[Collected data entries]

-.-.-

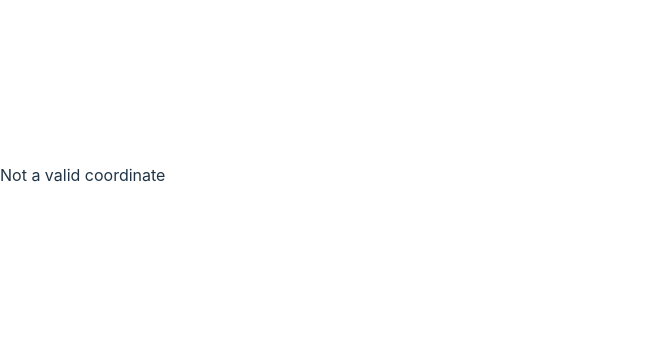
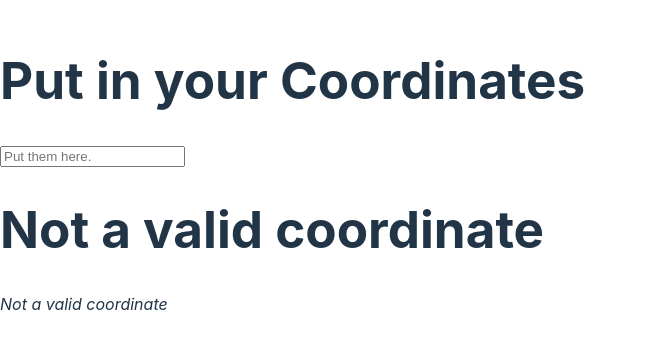
Before and after one commit to afhorton/FF_Concepts_Typescript, a React (Vite) app: page / in a window 1280 px wide. Shown: the part 225-574 px from the top of the page, without its empty margins (0-647 px from the left). Built offline with nearby package versions, Linux system fonts and the light colour scheme.

Commit message:
Added RoomText and RoomTitle components

```diff
--- a/src/ParentComponent.tsx
+++ b/src/ParentComponent.tsx
@@ -1,13 +1,38 @@
-import RoomMovement2 from "./RoomMovement2";
-import { useState } from "react";
+import {useState} from "react";
+import RoomTitle from "./RoomTitle";
+import RoomText from "./RoomText";
 
+function ParentComponent() {
+  const [coordinate, setCoordinate] = useState<string>("");
+//   const [room, setRoom] = useState<string>("");
 
-export default function ParentComponent() {
-  const [coordinate, setCoordinate] = useState<string>("");
+//   const handleGetRoom = () => {
+//     setRoom(getRoom(coordinate));
+//   };
+
+  const handleCoordinateChange = (
+    event: React.ChangeEvent<HTMLInputElement>
+  ) => {
+    const value = String(event.target.value);
+    setCoordinate(value);
+  };
 
   return (
     <>
-      <RoomMovement2 coordinate={coordinate} setCoordinate={setCoordinate} />
+      <h1>Put in your Coordinates</h1>
+      <input
+        type="text"
+        value={coordinate}
+        placeholder="Put them here."
+        onChange={handleCoordinateChange}
+      />
+      <RoomTitle coordinate={coordinate} />
+      <RoomText coordinate={coordinate} />
+      {/* <button onClick={handleGetRoom}>Find out where you are.</button>
+      <h1>You are in {room}</h1> */}
+
     </>
   );
 }
+
+export default ParentComponent;
--- a/src/RoomMovement.tsx
+++ /dev/null
@@ -1,84 +0,0 @@
-import {useState} from "react";
-
-export default function getRoom (coordinate: string) : string {
-    let room : string;
-
-    switch(true) {
-        case coordinate == "A1":
-            room = "The Sanctuary";
-            break;
-        case coordinate == "A2":
-            room = "The Living Rocks";
-            break;
-        case coordinate == "B1":
-            room = "The Lair of Swords";
-            break;
-        case coordinate == "B2":
-            room = "Heaven of the Blind";
-            break;
-        default:
-            room = "Not a valid coordinate"
-    }
-    return room;
-}
-
-function RoomMovement() {
-    const [coordinate, setCoordinate] = useState<string>("");
-    const [room, setRoom] = useState<string>("");
-
-    const handleGetRoom = () => {
-        setRoom(getRoom(coordinate))
-    }
-
-    const handleCoordinateChange = (event: React.ChangeEvent<HTMLInputElement>) => {
-        const value = String(event.target.value);
-        setCoordinate(value);
-    }
-
-    return (
-        <>
-        <h1>Put in your Coordinates</h1>
-        <input type="text" value={coordinate} placeholder="Put them here." onChange={handleCoordinateChange}/>
-        <button onClick={handleGetRoom}>Find out where you are.</button>
-        <h1>You are in {room}</h1>
-        </>
-    )
-}
-
-// function RoomMovement() {
-//     const [coordinate, setCoordinate] = React.useState("A1");
-//     const [room, setRoom] = React.useState(getRoom(coordinate));
-
-//     return (
-//         <>
-//             <h1>Room Movement</h1>
-//             <div className="card">
-//                 <p>Current Room: {room}</p>
-//                 <button onClick={() => {
-//                     setCoordinate("A1");
-//                     setRoom(getRoom("A1"));
-//                 }}>
-//                     Move to A1
-//                 </button>
-//                 <button onClick={() => {
-//                     setCoordinate("A2");
-//                     setRoom(getRoom("A2"));
-//                 }}>
-//                     Move to A2
-//                 </button>
-//                 <button onClick={() => {
-//                     setCoordinate("B1");
-//                     setRoom(getRoom("B1"));
-//                 }}>
-//                     Move to B1
-//                 </button>
-//                 <button onClick={() => {
-//                     setCoordinate("B2");
-//                     setRoom(getRoom("B2"));
-//                 }}>
-//                     Move to B2
-//                 </button>
-//             </div>
-//         </>
-//     )
-// }
--- /dev/null
+++ b/src/RoomText.tsx
@@ -0,0 +1,36 @@
+function getRoomText (coordinate: string) : string {
+      let text: string;
+
+      switch (true) {
+        case coordinate == "A1":
+          text = "Angelic singing.  The howling of souls.";
+          break;
+        case coordinate == "A2":
+          text = "The very stones scream like the damned.";
+          break;
+        case coordinate == "B1":
+          text = "Blade grow from the very walls.  Which will you choose?";
+          break;
+        case coordinate == "B2":
+          text = "Blackness.  Total blackness.";
+          break;
+        default:
+          text = "Not a valid coordinate";
+      }
+      return text;
+
+}
+
+interface RoomTextProps {
+    coordinate: string;
+}
+
+export default function RoomText ({coordinate}: RoomTextProps) {
+    const text = getRoomText(coordinate);
+
+    return (
+        <>
+        <p><i>{text}</i></p>
+        </>
+    )
+}
--- /dev/null
+++ b/src/RoomTitle.tsx
@@ -0,0 +1,44 @@
+// import {useState} from "react";
+// import {useEffect} from "react";
+
+
+function GetRoom (coordinate: string) : string {
+    let room : string;
+
+    switch(true) {
+        case coordinate == "A1":
+            room = "The Sanctuary";
+            break;
+        case coordinate == "A2":
+            room = "The Living Rocks";
+            break;
+        case coordinate == "B1":
+            room = "The Lair of Swords";
+            break;
+        case coordinate == "B2":
+            room = "Heaven of the Blind";
+            break;
+        default:
+            room = "Not a valid coordinate"
+    }
+    return room;
+}
+
+interface RoomTitleProps {
+    coordinate: string;
+}
+
+export default function RoomTitle ({coordinate}: RoomTitleProps) {
+    // const [room, setRoom] = useState<string>("");
+    const room = GetRoom(coordinate);
+
+    // useEffect( () => {
+    //     setRoom(GetRoom(coordinate));
+    // }, [coordinate])
+
+    return (
+        <>
+        <h1>{room}</h1>
+        </>
+    )
+}
--- a/src/main.tsx
+++ b/src/main.tsx
@@ -2,10 +2,11 @@ import React from 'react'
 import ReactDOM from 'react-dom/client'
 // import App from './App.tsx'
 import './index.css'
-import RoomMovement from './RoomMovement'
+// import RoomMovement from './Ob/RoomMovement'
+import ParentComponent from './ParentComponent'
 
 ReactDOM.createRoot(document.getElementById('root')!).render(
   <React.StrictMode>
-    <RoomMovement />
+    <ParentComponent />
   </React.StrictMode>,
 )
```
Also changed, not shown: src/RoomMovement2.tsx (deleted, +0 -31 lines).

-.-.-

What is expected. In the entries above, find lines with "RoomTitleProps" and copy each.

Completed exercise.
+interface RoomTitleProps {
+export default function RoomTitle ({coordinate}: RoomTitleProps) {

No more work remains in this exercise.